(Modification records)

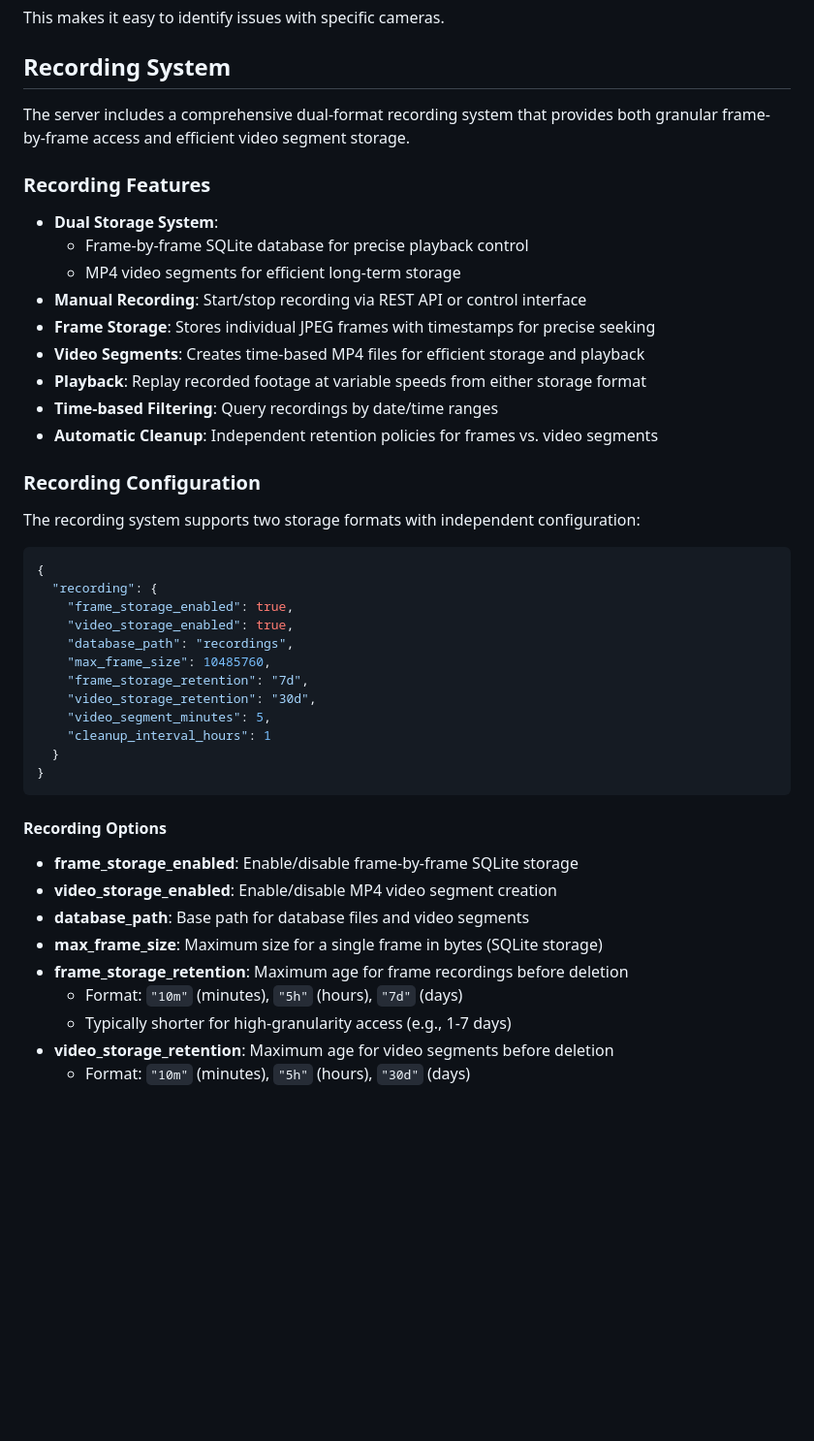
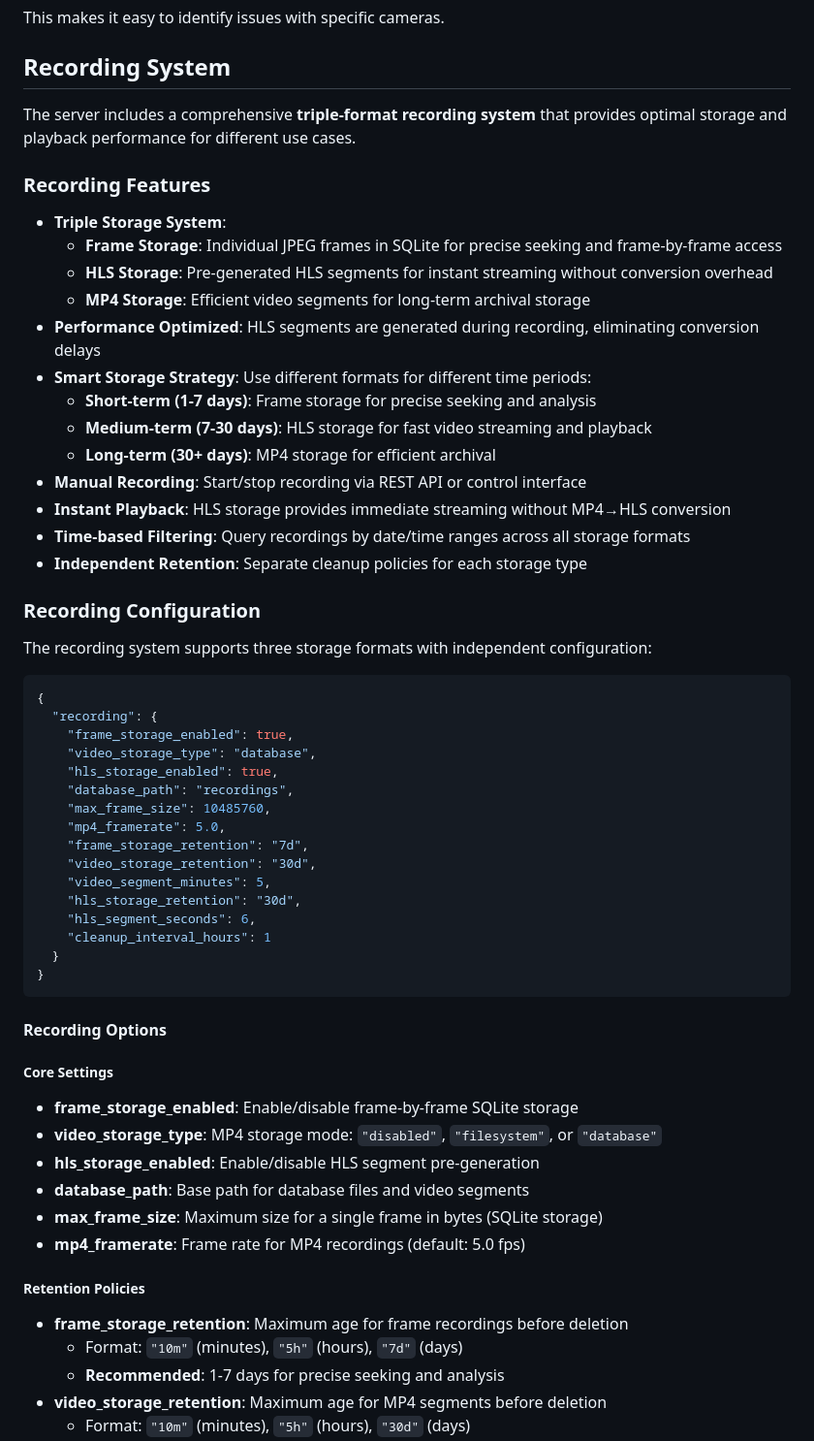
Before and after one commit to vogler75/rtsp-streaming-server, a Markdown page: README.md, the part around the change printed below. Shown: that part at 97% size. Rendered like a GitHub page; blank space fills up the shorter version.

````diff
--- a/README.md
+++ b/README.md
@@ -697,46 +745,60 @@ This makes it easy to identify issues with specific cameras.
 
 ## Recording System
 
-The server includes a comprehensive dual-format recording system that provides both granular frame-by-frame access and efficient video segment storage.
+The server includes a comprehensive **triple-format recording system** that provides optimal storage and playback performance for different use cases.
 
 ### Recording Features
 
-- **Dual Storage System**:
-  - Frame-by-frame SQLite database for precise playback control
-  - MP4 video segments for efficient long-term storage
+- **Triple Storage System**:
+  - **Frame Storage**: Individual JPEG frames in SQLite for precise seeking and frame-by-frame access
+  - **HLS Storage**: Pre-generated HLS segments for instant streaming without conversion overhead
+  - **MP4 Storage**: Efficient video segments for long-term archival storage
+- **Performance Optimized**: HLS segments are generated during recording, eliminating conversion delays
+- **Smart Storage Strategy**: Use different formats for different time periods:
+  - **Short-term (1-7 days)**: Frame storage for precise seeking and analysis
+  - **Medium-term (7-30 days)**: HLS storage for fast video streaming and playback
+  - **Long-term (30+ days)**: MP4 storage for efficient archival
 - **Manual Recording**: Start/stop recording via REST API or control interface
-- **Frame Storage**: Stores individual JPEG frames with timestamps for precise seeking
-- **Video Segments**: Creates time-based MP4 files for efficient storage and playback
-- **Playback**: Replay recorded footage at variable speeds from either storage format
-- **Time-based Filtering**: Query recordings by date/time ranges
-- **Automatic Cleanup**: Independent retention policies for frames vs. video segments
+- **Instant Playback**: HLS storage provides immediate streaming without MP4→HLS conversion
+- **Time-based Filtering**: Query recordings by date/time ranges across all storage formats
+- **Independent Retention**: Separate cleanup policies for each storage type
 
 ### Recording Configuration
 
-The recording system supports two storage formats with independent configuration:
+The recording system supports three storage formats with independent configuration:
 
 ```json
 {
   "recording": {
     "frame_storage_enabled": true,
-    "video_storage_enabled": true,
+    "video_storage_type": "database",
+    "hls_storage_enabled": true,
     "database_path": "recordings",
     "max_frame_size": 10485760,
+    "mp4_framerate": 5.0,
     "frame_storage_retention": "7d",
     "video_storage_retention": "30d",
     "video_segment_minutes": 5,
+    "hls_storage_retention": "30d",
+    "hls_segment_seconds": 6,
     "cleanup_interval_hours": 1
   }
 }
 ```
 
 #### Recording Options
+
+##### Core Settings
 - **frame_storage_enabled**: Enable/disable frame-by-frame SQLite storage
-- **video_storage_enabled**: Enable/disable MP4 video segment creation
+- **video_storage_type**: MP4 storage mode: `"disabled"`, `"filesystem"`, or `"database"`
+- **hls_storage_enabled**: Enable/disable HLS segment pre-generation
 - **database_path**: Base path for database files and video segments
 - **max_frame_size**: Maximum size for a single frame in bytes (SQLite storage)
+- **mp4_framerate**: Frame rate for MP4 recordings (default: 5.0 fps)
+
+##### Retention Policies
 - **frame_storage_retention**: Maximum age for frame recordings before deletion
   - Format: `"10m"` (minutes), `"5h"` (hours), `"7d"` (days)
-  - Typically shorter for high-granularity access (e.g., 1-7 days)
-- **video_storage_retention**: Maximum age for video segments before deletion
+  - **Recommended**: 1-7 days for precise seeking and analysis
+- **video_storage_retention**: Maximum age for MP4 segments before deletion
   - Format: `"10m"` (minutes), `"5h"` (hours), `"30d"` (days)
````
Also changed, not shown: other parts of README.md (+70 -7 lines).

• _WHAT TO PRODUCE_
Set down all of the data word for word; no pictures belong in it.

• _YOUR SOLUTION_
Before and after one commit to vogler75/rtsp-streaming-server, a Markdown page: README.md, the part around the change printed below. Shown: that part at 97% size. Rendered like a GitHub page; blank space fills up the shorter version.

````diff
--- a/README.md
+++ b/README.md
@@ -697,46 +745,60 @@ This makes it easy to identify issues with specific cameras.
 
 ## Recording System
 
-The server includes a comprehensive dual-format recording system that provides both granular frame-by-frame access and efficient video segment storage.
+The server includes a comprehensive **triple-format recording system** that provides optimal storage and playback performance for different use cases.
 
 ### Recording Features
 
-- **Dual Storage System**:
-  - Frame-by-frame SQLite database for precise playback control
-  - MP4 video segments for efficient long-term storage
+- **Triple Storage System**:
+  - **Frame Storage**: Individual JPEG frames in SQLite for precise seeking and frame-by-frame access
+  - **HLS Storage**: Pre-generated HLS segments for instant streaming without conversion overhead
+  - **MP4 Storage**: Efficient video segments for long-term archival storage
+- **Performance Optimized**: HLS segments are generated during recording, eliminating conversion delays
+- **Smart Storage Strategy**: Use different formats for different time periods:
+  - **Short-term (1-7 days)**: Frame storage for precise seeking and analysis
+  - **Medium-term (7-30 days)**: HLS storage for fast video streaming and playback
+  - **Long-term (30+ days)**: MP4 storage for efficient archival
 - **Manual Recording**: Start/stop recording via REST API or control interface
-- **Frame Storage**: Stores individual JPEG frames with timestamps for precise seeking
-- **Video Segments**: Creates time-based MP4 files for efficient storage and playback
-- **Playback**: Replay recorded footage at variable speeds from either storage format
-- **Time-based Filtering**: Query recordings by date/time ranges
-- **Automatic Cleanup**: Independent retention policies for frames vs. video segments
+- **Instant Playback**: HLS storage provides immediate streaming without MP4→HLS conversion
+- **Time-based Filtering**: Query recordings by date/time ranges across all storage formats
+- **Independent Retention**: Separate cleanup policies for each storage type
 
 ### Recording Configuration
 
-The recording system supports two storage formats with independent configuration:
+The recording system supports three storage formats with independent configuration:
 
 ```json
 {
   "recording": {
     "frame_storage_enabled": true,
-    "video_storage_enabled": true,
+    "video_storage_type": "database",
+    "hls_storage_enabled": true,
     "database_path": "recordings",
     "max_frame_size": 10485760,
+    "mp4_framerate": 5.0,
     "frame_storage_retention": "7d",
     "video_storage_retention": "30d",
     "video_segment_minutes": 5,
+    "hls_storage_retention": "30d",
+    "hls_segment_seconds": 6,
     "cleanup_interval_hours": 1
   }
 }
 ```
 
 #### Recording Options
+
+##### Core Settings
 - **frame_storage_enabled**: Enable/disable frame-by-frame SQLite storage
-- **video_storage_enabled**: Enable/disable MP4 video segment creation
+- **video_storage_type**: MP4 storage mode: `"disabled"`, `"filesystem"`, or `"database"`
+- **hls_storage_enabled**: Enable/disable HLS segment pre-generation
 - **database_path**: Base path for database files and video segments
 - **max_frame_size**: Maximum size for a single frame in bytes (SQLite storage)
+- **mp4_framerate**: Frame rate for MP4 recordings (default: 5.0 fps)
+
+##### Retention Policies
 - **frame_storage_retention**: Maximum age for frame recordings before deletion
   - Format: `"10m"` (minutes), `"5h"` (hours), `"7d"` (days)
-  - Typically shorter for high-granularity access (e.g., 1-7 days)
-- **video_storage_retention**: Maximum age for video segments before deletion
+  - **Recommended**: 1-7 days for precise seeking and analysis
+- **video_storage_retention**: Maximum age for MP4 segments before deletion
   - Format: `"10m"` (minutes), `"5h"` (hours), `"30d"` (days)
````
Also changed, not shown: other parts of README.md (+70 -7 lines).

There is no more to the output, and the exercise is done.